Published online by Cambridge University Press: 24 September 2020
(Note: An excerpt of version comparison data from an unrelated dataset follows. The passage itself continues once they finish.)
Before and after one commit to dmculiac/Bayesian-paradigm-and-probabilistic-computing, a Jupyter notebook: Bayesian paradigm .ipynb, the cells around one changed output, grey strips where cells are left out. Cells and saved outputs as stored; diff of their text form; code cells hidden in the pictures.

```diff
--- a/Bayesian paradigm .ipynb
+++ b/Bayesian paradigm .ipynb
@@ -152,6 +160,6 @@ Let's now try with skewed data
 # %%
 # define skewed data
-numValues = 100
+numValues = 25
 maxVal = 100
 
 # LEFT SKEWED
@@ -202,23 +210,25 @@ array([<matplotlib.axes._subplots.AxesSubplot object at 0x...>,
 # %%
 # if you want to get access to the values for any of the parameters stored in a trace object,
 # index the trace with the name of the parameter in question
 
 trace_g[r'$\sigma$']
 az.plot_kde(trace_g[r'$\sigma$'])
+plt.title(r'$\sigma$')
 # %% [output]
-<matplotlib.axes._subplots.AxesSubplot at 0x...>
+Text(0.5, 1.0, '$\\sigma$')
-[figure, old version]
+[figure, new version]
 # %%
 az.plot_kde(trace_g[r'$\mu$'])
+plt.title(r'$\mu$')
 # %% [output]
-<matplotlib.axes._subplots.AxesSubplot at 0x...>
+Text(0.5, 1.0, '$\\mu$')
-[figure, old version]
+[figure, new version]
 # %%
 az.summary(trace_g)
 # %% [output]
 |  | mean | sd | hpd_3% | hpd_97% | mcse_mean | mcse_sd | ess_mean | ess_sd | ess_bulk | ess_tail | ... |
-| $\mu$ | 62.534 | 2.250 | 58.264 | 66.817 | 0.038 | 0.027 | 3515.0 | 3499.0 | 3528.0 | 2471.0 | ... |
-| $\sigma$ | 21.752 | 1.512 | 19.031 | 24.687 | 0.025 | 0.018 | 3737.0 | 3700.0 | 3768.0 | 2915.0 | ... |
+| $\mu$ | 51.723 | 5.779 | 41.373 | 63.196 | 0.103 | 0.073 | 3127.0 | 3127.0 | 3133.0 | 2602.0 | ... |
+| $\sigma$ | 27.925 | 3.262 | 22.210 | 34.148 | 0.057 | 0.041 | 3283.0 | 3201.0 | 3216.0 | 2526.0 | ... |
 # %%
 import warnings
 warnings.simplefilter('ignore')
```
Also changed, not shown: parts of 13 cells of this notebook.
In "The Reasonableness of Christianity," Locke aimed to promote the practice of morality and the development of moral character through a Scripture-based theological ethics. He claimed that his account of Christianity was based on Scripture alone, which he regarded as an authoritative source of historical and eschatological truth entailing moral principles. However, his writings on religion denote many similarities with Socinianism and Arminianism. He adopted Socinus’s proof of scriptural authority, highlighting the excellence of Christ’s moral precepts, insisting on the fulfillment of Old Testament Messianic prophecies in the New Testament, and describing Christ’s miracles as confirming his Messianic mission. This proof enabled Locke to develop a historical method of biblical interpretation, which, stressing the internal consistency of the Bible, considered the biblical texts in relation to both their respective historical contexts and the biblical discourse as a whole. In reading Scripture, he followed the Protestant tradition of the way of fundamentals, but he formulated an original doctrine of the fundamentals of Christianity – that is, repentance, obedience, and faith.